cat photo by Walid Mahfoudh

Mar 11, 2018 - Recently

What I’ve been up to (outside of my work):

I used to spend a lot of time listening, finding, and buying new music. I don’t nearly listen to as much as I used to; my priorities in my free time have changed. Tracking down or knowing that there’s a great song or album to be found just doesn’t give me as much excitement it once had.

However, these songs were my favorite ones to listen to in 2017 and will remind me of that year for the rest of my life (alphabetical order):

Broken Social Scene - Halfway Home
Broken Social Scene - Anthems for a Seventeen Year Old Girl
Dday One - Contact
Dirty Projectors - Little Bubble
Dolly Spartans - I Hear the Dead
Doves - Rise
Gomez - Options
Noname - Diddy Bop (feat. Raury & Cam O’bi)
Orbital - Belfast
pronoun - a million other things
Sammus - 1080p
Talking Heads - Once in a Lifetime
The Go-Betweens - Love Goes On!
The War On Drugs - Pain
Ultimate Painting - Song for Brian Jones
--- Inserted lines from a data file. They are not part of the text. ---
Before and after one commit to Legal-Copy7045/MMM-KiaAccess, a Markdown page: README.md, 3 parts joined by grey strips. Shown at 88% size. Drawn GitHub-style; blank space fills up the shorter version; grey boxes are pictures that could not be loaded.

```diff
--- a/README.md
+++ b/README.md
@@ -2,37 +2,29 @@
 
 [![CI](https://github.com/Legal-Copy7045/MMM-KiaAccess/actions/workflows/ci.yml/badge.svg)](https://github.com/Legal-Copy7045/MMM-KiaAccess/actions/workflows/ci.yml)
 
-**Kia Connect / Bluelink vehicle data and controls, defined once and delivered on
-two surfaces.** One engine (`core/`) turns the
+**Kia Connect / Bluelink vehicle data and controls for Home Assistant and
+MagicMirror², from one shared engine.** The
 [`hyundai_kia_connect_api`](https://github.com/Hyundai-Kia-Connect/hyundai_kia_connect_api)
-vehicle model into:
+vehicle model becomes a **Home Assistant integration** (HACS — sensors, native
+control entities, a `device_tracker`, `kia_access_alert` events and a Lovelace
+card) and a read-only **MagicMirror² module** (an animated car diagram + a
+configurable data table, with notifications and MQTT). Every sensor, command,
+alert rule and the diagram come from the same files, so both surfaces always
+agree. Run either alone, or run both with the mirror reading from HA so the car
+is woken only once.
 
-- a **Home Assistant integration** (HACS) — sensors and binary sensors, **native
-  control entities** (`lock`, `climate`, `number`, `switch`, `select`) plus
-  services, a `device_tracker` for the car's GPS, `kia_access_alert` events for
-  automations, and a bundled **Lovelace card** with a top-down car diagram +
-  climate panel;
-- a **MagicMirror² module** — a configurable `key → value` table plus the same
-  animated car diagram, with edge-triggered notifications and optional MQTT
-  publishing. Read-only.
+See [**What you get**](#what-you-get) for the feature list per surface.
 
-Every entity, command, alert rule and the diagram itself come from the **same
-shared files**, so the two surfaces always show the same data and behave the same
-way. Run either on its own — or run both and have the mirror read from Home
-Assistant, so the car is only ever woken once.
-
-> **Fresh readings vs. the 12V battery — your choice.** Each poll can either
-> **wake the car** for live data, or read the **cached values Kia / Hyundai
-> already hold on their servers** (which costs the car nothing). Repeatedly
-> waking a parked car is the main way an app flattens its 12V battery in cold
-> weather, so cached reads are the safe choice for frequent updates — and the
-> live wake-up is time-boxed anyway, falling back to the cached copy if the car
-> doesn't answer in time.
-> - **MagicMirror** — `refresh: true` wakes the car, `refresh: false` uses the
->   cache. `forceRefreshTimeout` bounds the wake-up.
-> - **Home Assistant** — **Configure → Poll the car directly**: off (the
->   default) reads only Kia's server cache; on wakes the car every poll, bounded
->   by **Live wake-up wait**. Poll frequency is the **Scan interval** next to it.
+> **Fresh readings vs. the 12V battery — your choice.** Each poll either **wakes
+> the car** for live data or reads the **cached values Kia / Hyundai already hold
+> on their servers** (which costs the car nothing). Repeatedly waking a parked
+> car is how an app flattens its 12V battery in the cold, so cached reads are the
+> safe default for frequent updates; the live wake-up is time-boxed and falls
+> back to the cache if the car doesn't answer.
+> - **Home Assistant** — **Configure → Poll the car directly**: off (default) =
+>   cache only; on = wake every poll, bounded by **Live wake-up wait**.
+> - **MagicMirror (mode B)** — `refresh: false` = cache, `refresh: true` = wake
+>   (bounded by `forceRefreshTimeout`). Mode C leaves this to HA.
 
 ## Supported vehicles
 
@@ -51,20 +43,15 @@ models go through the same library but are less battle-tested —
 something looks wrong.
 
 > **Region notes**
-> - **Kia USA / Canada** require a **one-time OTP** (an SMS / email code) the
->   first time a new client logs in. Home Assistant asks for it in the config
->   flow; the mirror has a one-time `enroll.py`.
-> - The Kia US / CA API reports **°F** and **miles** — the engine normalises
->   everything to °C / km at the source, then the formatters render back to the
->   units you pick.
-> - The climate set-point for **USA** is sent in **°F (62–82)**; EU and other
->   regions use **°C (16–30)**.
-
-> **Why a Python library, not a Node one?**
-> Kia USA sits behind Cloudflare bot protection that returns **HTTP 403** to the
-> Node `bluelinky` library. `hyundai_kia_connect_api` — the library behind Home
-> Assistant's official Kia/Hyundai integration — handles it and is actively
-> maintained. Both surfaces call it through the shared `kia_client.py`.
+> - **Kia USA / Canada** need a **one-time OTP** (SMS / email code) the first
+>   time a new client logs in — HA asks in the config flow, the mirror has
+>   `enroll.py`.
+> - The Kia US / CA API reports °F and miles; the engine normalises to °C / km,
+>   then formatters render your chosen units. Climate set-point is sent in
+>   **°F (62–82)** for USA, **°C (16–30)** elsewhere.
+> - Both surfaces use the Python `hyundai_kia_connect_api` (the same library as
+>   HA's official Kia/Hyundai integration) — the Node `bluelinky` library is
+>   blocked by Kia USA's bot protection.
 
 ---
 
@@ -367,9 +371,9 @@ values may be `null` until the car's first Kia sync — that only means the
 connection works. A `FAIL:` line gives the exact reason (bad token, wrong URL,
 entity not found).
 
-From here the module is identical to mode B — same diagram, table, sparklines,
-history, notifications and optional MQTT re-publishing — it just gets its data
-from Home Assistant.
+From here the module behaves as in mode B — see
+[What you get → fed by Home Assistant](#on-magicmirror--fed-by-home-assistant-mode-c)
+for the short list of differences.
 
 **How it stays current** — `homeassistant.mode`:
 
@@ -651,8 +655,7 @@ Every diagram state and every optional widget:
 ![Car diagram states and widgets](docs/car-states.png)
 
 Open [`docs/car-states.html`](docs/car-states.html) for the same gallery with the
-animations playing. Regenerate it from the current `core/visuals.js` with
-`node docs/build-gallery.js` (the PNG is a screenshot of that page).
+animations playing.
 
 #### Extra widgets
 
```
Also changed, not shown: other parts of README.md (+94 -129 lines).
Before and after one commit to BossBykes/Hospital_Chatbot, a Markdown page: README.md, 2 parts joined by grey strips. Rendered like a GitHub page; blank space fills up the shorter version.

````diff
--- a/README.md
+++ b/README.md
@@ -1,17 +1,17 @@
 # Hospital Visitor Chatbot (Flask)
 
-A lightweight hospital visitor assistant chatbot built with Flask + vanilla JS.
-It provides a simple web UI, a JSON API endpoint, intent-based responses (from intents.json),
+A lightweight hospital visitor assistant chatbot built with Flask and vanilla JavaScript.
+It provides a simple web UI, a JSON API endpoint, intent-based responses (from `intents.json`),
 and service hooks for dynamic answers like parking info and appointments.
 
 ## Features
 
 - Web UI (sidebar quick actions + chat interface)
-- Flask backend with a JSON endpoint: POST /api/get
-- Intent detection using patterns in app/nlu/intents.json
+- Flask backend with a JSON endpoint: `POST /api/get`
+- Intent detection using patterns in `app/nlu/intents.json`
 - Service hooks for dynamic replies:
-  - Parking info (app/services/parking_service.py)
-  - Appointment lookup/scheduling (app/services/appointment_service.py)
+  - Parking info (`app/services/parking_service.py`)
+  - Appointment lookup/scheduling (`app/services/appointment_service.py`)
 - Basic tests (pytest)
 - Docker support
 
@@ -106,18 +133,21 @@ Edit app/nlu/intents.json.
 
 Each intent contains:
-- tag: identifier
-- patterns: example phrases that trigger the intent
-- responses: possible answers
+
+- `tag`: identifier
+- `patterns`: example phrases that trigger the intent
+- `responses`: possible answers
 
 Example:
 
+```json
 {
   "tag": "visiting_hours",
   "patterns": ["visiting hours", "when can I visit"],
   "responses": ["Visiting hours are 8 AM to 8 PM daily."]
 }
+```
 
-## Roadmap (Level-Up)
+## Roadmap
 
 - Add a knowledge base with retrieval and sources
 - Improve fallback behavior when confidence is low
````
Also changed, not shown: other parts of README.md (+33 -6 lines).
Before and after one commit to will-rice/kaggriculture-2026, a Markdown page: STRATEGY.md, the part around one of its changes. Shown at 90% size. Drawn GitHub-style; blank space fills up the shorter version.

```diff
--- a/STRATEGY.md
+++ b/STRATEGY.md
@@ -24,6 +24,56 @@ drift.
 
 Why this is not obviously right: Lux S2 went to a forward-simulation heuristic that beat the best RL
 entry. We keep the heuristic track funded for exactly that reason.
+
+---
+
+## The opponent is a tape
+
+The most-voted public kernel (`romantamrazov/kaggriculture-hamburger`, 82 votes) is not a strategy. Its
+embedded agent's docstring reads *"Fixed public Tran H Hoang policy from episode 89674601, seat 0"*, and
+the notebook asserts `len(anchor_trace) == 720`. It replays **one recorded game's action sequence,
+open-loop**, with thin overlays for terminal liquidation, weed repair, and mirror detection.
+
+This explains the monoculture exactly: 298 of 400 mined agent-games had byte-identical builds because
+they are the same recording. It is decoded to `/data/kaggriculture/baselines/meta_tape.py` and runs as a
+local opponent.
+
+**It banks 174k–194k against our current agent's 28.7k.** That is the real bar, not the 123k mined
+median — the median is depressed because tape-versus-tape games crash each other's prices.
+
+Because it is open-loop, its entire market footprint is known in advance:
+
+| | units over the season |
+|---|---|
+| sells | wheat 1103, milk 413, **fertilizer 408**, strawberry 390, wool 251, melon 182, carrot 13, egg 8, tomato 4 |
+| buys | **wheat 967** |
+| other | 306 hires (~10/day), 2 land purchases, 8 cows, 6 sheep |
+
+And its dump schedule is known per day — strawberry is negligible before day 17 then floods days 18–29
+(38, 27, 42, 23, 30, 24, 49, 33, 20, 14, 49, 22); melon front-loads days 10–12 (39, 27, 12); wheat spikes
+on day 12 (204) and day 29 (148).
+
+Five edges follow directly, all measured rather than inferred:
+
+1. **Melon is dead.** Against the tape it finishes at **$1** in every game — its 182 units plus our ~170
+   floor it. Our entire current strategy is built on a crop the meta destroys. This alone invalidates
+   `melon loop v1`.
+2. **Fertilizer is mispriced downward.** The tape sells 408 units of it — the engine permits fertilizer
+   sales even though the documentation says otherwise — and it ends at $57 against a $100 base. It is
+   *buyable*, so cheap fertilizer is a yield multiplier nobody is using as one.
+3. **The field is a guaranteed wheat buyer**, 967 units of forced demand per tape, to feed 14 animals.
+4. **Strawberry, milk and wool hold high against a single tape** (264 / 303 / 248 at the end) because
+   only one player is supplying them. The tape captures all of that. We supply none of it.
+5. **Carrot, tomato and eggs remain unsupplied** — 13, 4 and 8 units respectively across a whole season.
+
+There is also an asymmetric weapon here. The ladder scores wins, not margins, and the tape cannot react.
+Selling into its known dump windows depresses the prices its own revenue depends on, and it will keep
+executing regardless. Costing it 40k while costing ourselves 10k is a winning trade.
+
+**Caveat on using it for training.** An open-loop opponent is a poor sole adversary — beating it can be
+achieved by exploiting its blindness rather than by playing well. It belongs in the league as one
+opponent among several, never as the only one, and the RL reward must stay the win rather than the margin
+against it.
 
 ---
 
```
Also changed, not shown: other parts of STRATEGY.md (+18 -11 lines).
Some of the favorite albums that I listened to for the first time in 2018: AndyFellaz - BeatBop Street; Kendrick Lamar - DAMN; The Go-Betweens - 16 Lovers Lane; broken social scene - you forgot it in people.

I’ve been stewing on the rest of this post for almost a year now. Deleting portions. I’ve scrapped multiple versions of it.

2017 had been the most successful year for me, professionally. Personally, it’s been one of the hardest, battling anxiety and to a lesser extent, depression. I know I’m pretty fortunate; my struggles are a lot less burdensome than others and I have a lot of privilege.

Articulating my thoughts into sustained, multiple paragraphs in a coherent fashion that is also grammatically correct and well-polished for general audiences is relatively difficult for me.

I’ve been spending less time on twitter and trying to spend the time that I’ve devoted to that on reading books or actually reading articles that I’ve saved (liked/favorited) on twitter. I made a conscious effort to go through my twitter likes a couple weeks ago: I had 4200; now down to ~3,500 (~3,200 now). Found some articles worth reading and it was a nice window in my internet consumption over the years. It also reminded me how much link rot is prevalent.

Reminded me that I spend less time in the open source geospatial community because my full-time job in general web development nowadays (primarily wordpress and CSS language/CMS-wise; making sure that cpl.org is functional). In my experience, the opensource geo community was generally quite welcoming to new people, respectable in their behaviors at conferences and online, would work together, would sometimes prioritize (and corporate users would fund) developing documentation.

Reading these saved tweets also reminded that many of my peers, especially those I professionally admire, had unfinished projects and blog posts.

There’s a lot more to write, especially my experiences with open data and civic technology in the past couple years.